What Are the Awakening Factors?
This course is designed around the natural momentum of this sequence of seven wholesome mental factors. As we strengthen one factor, we may find that next in the series arises naturally.
It's mindfulness that sets the sequence of awakening factors in motion. Additionally, the other awakening factors can all be seen as dimensions of mindfulness. So mindfulness is pivotal. We turn towards our experience and begin to deepen in acceptance and understanding. We stop rushing outside of ourselves with craving and reactivity and allow body, heart, and mind into awareness more fully. When this happens the awakening factors can come forward as natural, wise responses.
When mindfulness is present we feel settled in the midst of experience. We become naturally curious. We notice what mind states are present and their results, we see the outcomes of our actions and habits. This is the awakening factor of investigation arising and it leads us to greater wisdom, freedom, and energy.
Through an interest in the mind and phenomena we start to feel energized. This can show up as a feeling of lightness in the body or mind. It can be persistence and effort, dedication. It can also refer to an increased willingness to be with our experience mindfully. Meditation can put us in touch with some beautiful and some very challenging experiences. This quality of persistence keeps us going even when the level of energy in the body and mind feels low.
It is through willingness to be with experience that we become appreciative, and so more sensitive to joy. We become grateful for moments in which there is no particular difficulty present. We find a deep-seated wonder that does not depend on outward conditions. We taste life wholeheartedly, and through this the mind, heart, and body feel refreshed and resourced.
The experience of joy has a settling effect on the mind and heart. We experience deep stillness even in the midst of a busy day. We relax the tendency to lean forward into the future or backwards into the past. We rest in the moment. Aware. At ease. This sense of quiet appreciation allows the heart to settle even more.
Calmed and soothed through abiding in tranquility, the mind begins to unify. Those parts of us that have been scattered by the sensory world, by busyness and distress, come back into coalescence. We begin to feel whole again, and to heal. Our intentionality and steadiness of mind returns. The mind becomes pliant and wieldy: well-suited to inquiry. We feel gathered and collected. A mind that's unified in this way is a gateway to liberating insight, to wisdom.
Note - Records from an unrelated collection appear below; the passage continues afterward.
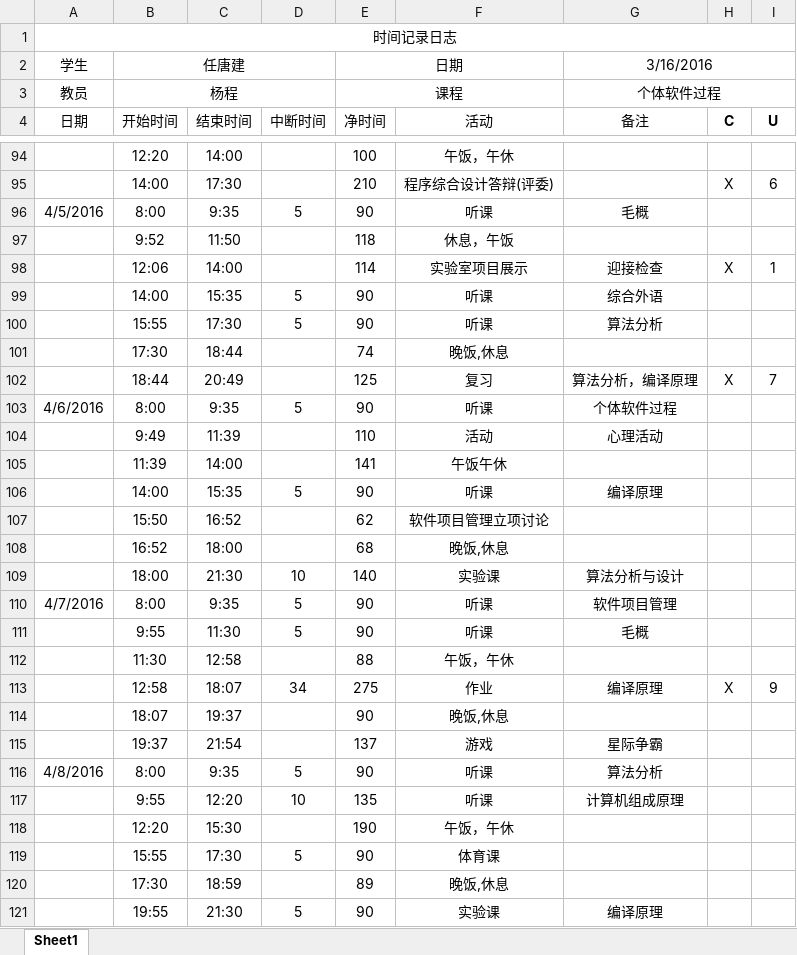
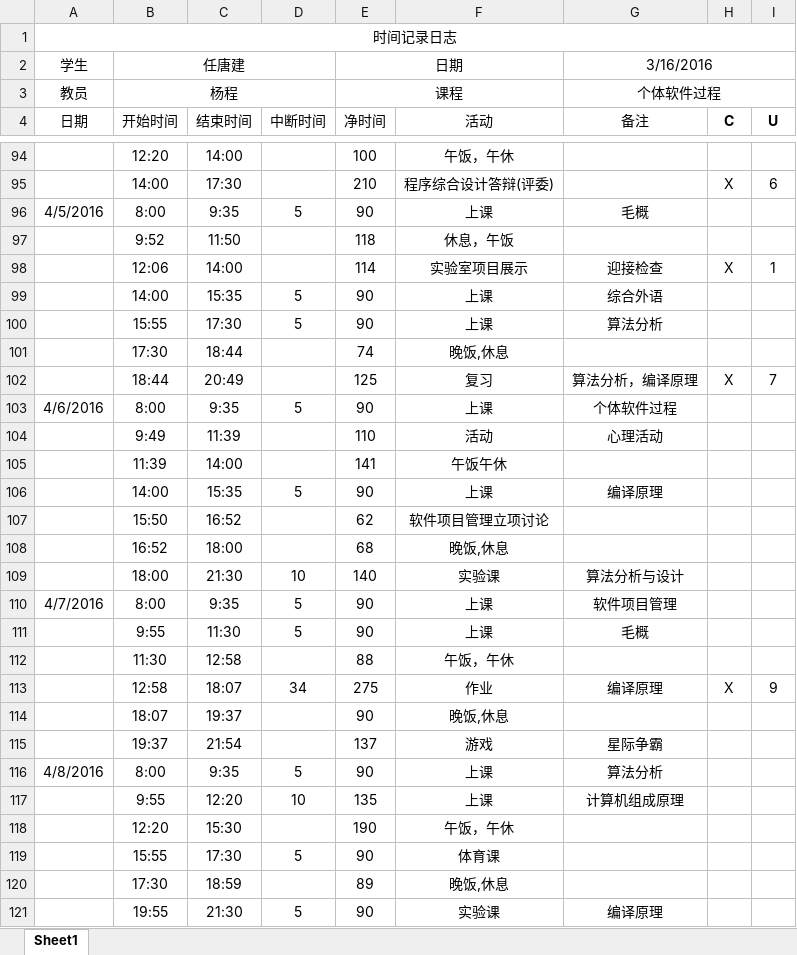
Before and after one commit to jack-r/MyFirstRepository, an Excel workbook: 时间记录日记.xlsx, sheet Sheet1, drawn as a sheet; only a part is shown, gaps mark what is left out; values as stored, in another font and other column widths than the file's, no borders; the diff covers the shown part only; the diff names each change by its address in the sheet, - before the commit and + after, or states it on an @@ line.

```diff
--- a/时间记录日记.xlsx (sheet Sheet1)
+++ b/时间记录日记.xlsx (sheet Sheet1)
-F96 (活动): 听课
+F96 (活动): 上课
-F99:F100 (活动): 听课
+F99:F100 (活动): 上课
-F103 (活动): 听课
+F103 (活动): 上课
-F106 (活动): 听课
+F106 (活动): 上课
-F110:F111 (活动): 听课
+F110:F111 (活动): 上课
-F116:F117 (活动): 听课
+F116:F117 (活动): 上课
```
Also changed, not shown: 7 added rows and 29 edited cells elsewhere in this sheet.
It's said that peace is the highest happiness. The fruit of wisdom, of liberating insight, is equanimity. And this is often understood to be the goal of the Buddhist path – nibbana itself. Life, by its nature, is uncertain and unreliable. But as our practice of the awakening factors gathers momentum we develop a deep understanding of ourselves and of change, and out of this understanding flowers equanimity. We cease clinging. The fires within cool. There is peace at last.